**ACTIVITY**
For this exercise, return all the data word for word, with images left out.

┄┄┄┄┄┄┄┄┄┄

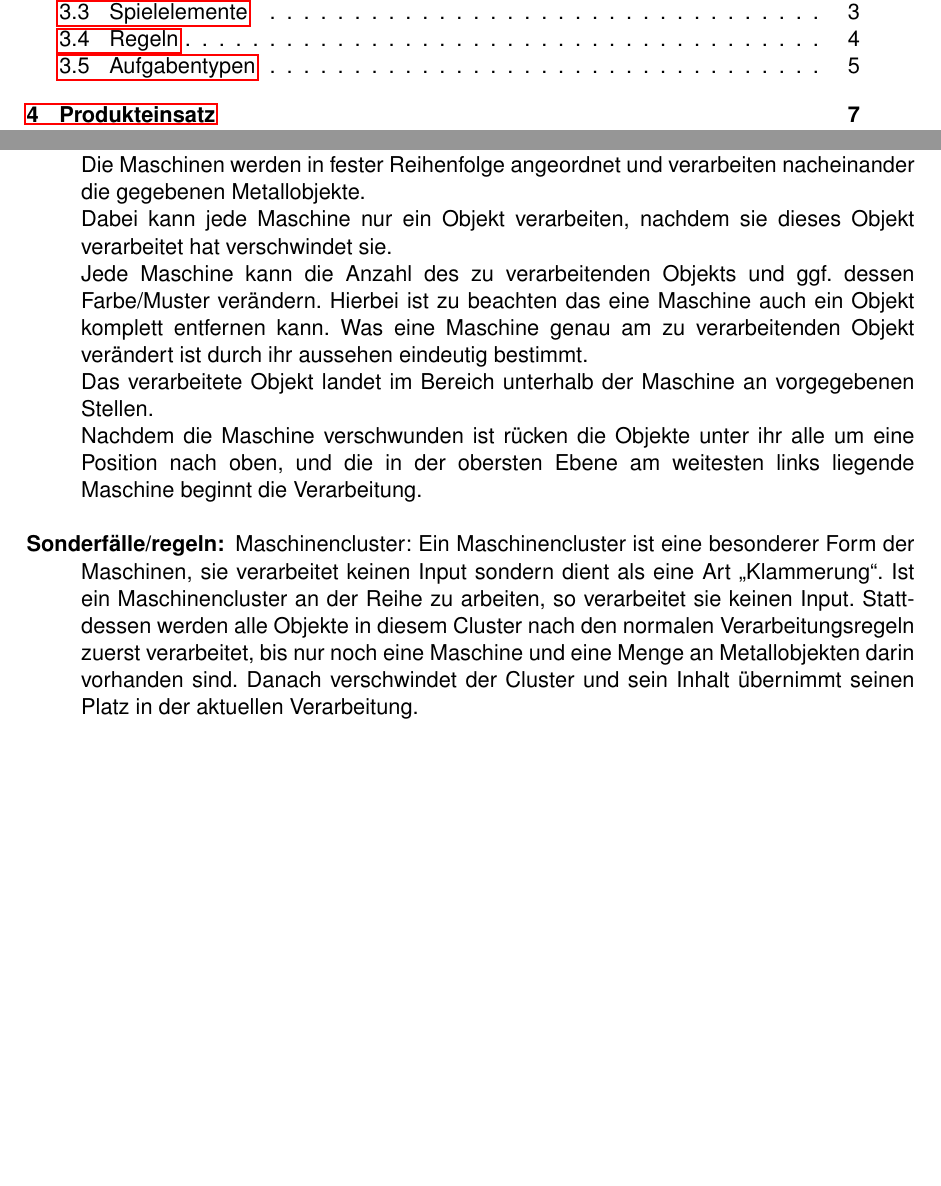
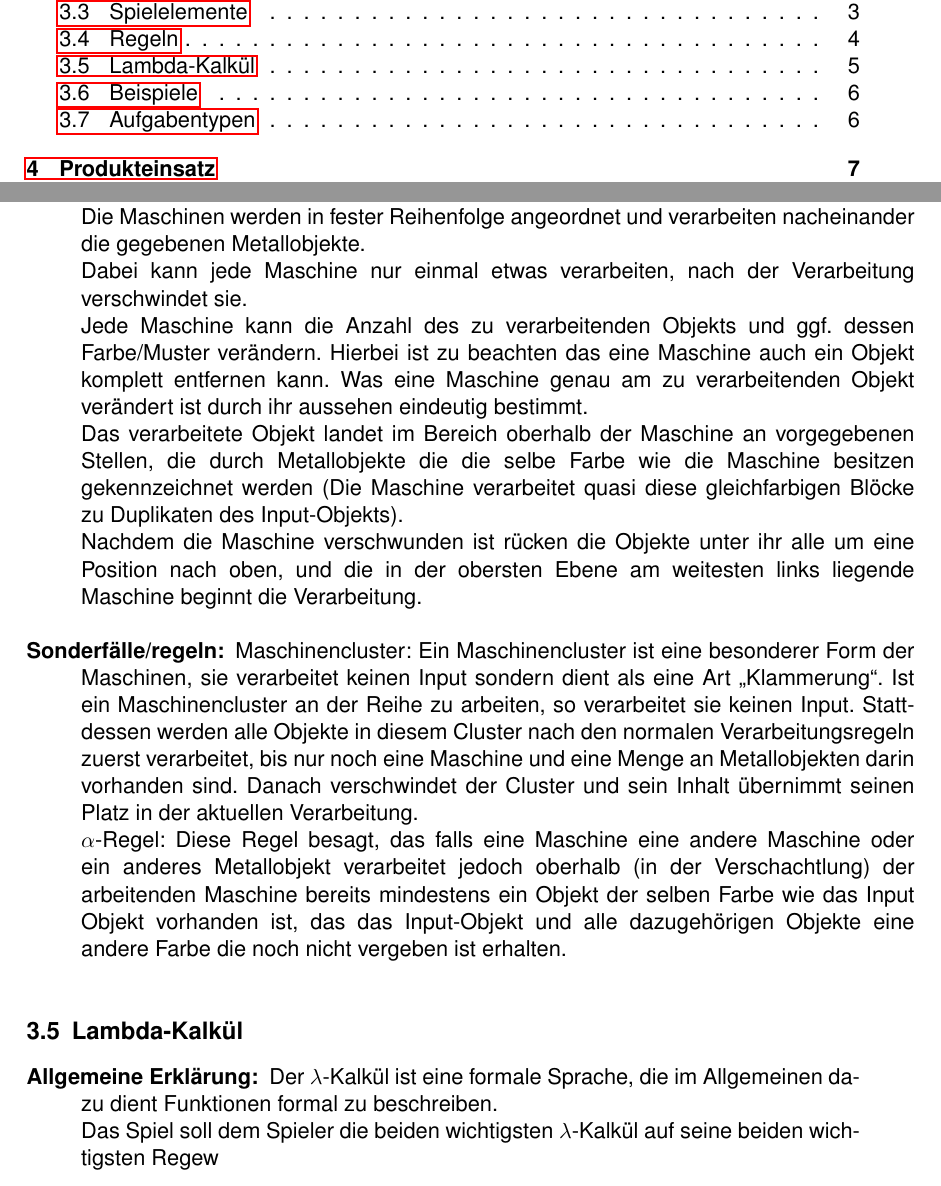
Before and after one commit to Die-anonymen-PSEler/archive, a LaTeX document (pse-1/pflichtenheft.tex): two parts of pages 2 and 8 of 36, joined at a grey line, cut so that both start at the same text, the shorter picture padded with empty space. Compiled offline with pdfLaTeX.

Commit message:
Kleinere Änderungen Spielregeln
Kleinere änderungen am spielaufbau
vorbereitung einbindung der bilder

```diff
--- a/pse-1/pflichtenheft.tex
+++ b/pse-1/pflichtenheft.tex
@@ -196,17 +196,34 @@ Zu Beginn eines Levels wird die Spielerfigur angezeigt und bewegt zweidimensiona
 	Wie das Objekt verarbeitet wird bestimmt die jeweilige Maschine.\\
 	Was die Maschine verarbeiten soll befindet sich immer rechts neben dieser Maschine.\\
 	Die Maschinen werden in fester Reihenfolge angeordnet und verarbeiten nacheinander die gegebenen Metallobjekte.\\
-	Dabei kann jede Maschine nur ein Objekt verarbeiten, nachdem sie dieses Objekt verarbeitet hat verschwindet sie.\\
+	Dabei kann jede Maschine nur einmal etwas verarbeiten, nach der Verarbeitung verschwindet sie.\\
 	Jede Maschine kann die Anzahl des zu verarbeitenden Objekts und ggf. dessen Farbe/Muster verändern. Hierbei ist zu beachten das eine Maschine auch ein Objekt komplett entfernen kann. Was eine Maschine genau am zu verarbeitenden Objekt verändert ist durch ihr aussehen eindeutig bestimmt.\\
-	Das verarbeitete Objekt landet im Bereich unterhalb der Maschine an vorgegebenen Stellen.\\
+	Das verarbeitete Objekt landet im Bereich oberhalb der Maschine an vorgegebenen Stellen, die durch Metallobjekte die die selbe Farbe wie die Maschine besitzen gekennzeichnet werden (Die Maschine verarbeitet quasi diese gleichfarbigen Blöcke zu Duplikaten des Input-Objekts).\\
 	Nachdem die Maschine verschwunden ist rücken die Objekte unter ihr alle um eine Position nach oben, und die in der obersten Ebene am weitesten links liegende Maschine beginnt die Verarbeitung.\\
 \end{minipage}
 
 \begin{minipage}{1\textwidth}
 	\item[Sonderfälle/regeln:] Maschinencluster: Ein Maschinencluster ist eine besonderer Form der Maschinen, sie verarbeitet keinen Input sondern dient als eine Art \enquote{Klammerung}. Ist ein Maschinencluster an der Reihe zu arbeiten, so verarbeitet sie keinen Input. Stattdessen werden alle Objekte in diesem Cluster nach den normalen Verarbeitungsregeln zuerst verarbeitet, bis nur noch eine Maschine und eine Menge an Metallobjekten darin vorhanden sind. Danach verschwindet der Cluster und sein Inhalt übernimmt seinen Platz in der aktuellen Verarbeitung.\\
+	$\alpha$-Regel: Diese Regel besagt, das falls eine Maschine eine andere Maschine oder ein anderes Metallobjekt verarbeitet jedoch oberhalb (in der Verschachtlung) der arbeitenden Maschine bereits mindestens ein Objekt der selben Farbe wie das Input Objekt vorhanden ist, das das Input-Objekt und alle dazugehörigen Objekte eine andere Farbe die noch nicht vergeben ist erhalten.\\
 \end{minipage}
 
 \end{description}
+
+\subsection{Lambda-Kalkül}
+
+
+
+\begin{description}
+
+	\item[Allgemeine Erklärung:] \label{LambdaKalkül:AlgemeineErklärung} Der $\lambda$-Kalkül ist eine formale Sprache, die im Allgemeinen dazu dient Funktionen formal zu beschreiben.\\
+	Das Spiel soll dem Spieler die beiden wichtigsten $\lambda$-Kalkül auf seine beiden wichtigsten Regew
+
+
+\end{description}
+
+\subsection{Beispiele}
+
+
 
 \subsection{Aufgabentypen}
 In jedem Spieltyp läuft im Hintergrund ein Timer mit, der die Spielzeit des Levels misst. Dadurch können Timer-Achievements freigeschaltet werden.
```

┄┄┄┄┄┄┄┄┄┄

**SOLUTION TO THIS EXERCISE**
Before and after one commit to Die-anonymen-PSEler/archive, a LaTeX document (pse-1/pflichtenheft.tex): two parts of pages 2 and 8 of 36, joined at a grey line, cut so that both start at the same text, the shorter picture padded with empty space. Compiled offline with pdfLaTeX.

Commit message:
Kleinere Änderungen Spielregeln
Kleinere änderungen am spielaufbau
vorbereitung einbindung der bilder

```diff
--- a/pse-1/pflichtenheft.tex
+++ b/pse-1/pflichtenheft.tex
@@ -196,17 +196,34 @@ Zu Beginn eines Levels wird die Spielerfigur angezeigt und bewegt zweidimensiona
 	Wie das Objekt verarbeitet wird bestimmt die jeweilige Maschine.\\
 	Was die Maschine verarbeiten soll befindet sich immer rechts neben dieser Maschine.\\
 	Die Maschinen werden in fester Reihenfolge angeordnet und verarbeiten nacheinander die gegebenen Metallobjekte.\\
-	Dabei kann jede Maschine nur ein Objekt verarbeiten, nachdem sie dieses Objekt verarbeitet hat verschwindet sie.\\
+	Dabei kann jede Maschine nur einmal etwas verarbeiten, nach der Verarbeitung verschwindet sie.\\
 	Jede Maschine kann die Anzahl des zu verarbeitenden Objekts und ggf. dessen Farbe/Muster verändern. Hierbei ist zu beachten das eine Maschine auch ein Objekt komplett entfernen kann. Was eine Maschine genau am zu verarbeitenden Objekt verändert ist durch ihr aussehen eindeutig bestimmt.\\
-	Das verarbeitete Objekt landet im Bereich unterhalb der Maschine an vorgegebenen Stellen.\\
+	Das verarbeitete Objekt landet im Bereich oberhalb der Maschine an vorgegebenen Stellen, die durch Metallobjekte die die selbe Farbe wie die Maschine besitzen gekennzeichnet werden (Die Maschine verarbeitet quasi diese gleichfarbigen Blöcke zu Duplikaten des Input-Objekts).\\
 	Nachdem die Maschine verschwunden ist rücken die Objekte unter ihr alle um eine Position nach oben, und die in der obersten Ebene am weitesten links liegende Maschine beginnt die Verarbeitung.\\
 \end{minipage}
 
 \begin{minipage}{1\textwidth}
 	\item[Sonderfälle/regeln:] Maschinencluster: Ein Maschinencluster ist eine besonderer Form der Maschinen, sie verarbeitet keinen Input sondern dient als eine Art \enquote{Klammerung}. Ist ein Maschinencluster an der Reihe zu arbeiten, so verarbeitet sie keinen Input. Stattdessen werden alle Objekte in diesem Cluster nach den normalen Verarbeitungsregeln zuerst verarbeitet, bis nur noch eine Maschine und eine Menge an Metallobjekten darin vorhanden sind. Danach verschwindet der Cluster und sein Inhalt übernimmt seinen Platz in der aktuellen Verarbeitung.\\
+	$\alpha$-Regel: Diese Regel besagt, das falls eine Maschine eine andere Maschine oder ein anderes Metallobjekt verarbeitet jedoch oberhalb (in der Verschachtlung) der arbeitenden Maschine bereits mindestens ein Objekt der selben Farbe wie das Input Objekt vorhanden ist, das das Input-Objekt und alle dazugehörigen Objekte eine andere Farbe die noch nicht vergeben ist erhalten.\\
 \end{minipage}
 
 \end{description}
+
+\subsection{Lambda-Kalkül}
+
+
+
+\begin{description}
+
+	\item[Allgemeine Erklärung:] \label{LambdaKalkül:AlgemeineErklärung} Der $\lambda$-Kalkül ist eine formale Sprache, die im Allgemeinen dazu dient Funktionen formal zu beschreiben.\\
+	Das Spiel soll dem Spieler die beiden wichtigsten $\lambda$-Kalkül auf seine beiden wichtigsten Regew
+
+
+\end{description}
+
+\subsection{Beispiele}
+
+
 
 \subsection{Aufgabentypen}
 In jedem Spieltyp läuft im Hintergrund ein Timer mit, der die Spielzeit des Levels misst. Dadurch können Timer-Achievements freigeschaltet werden.
```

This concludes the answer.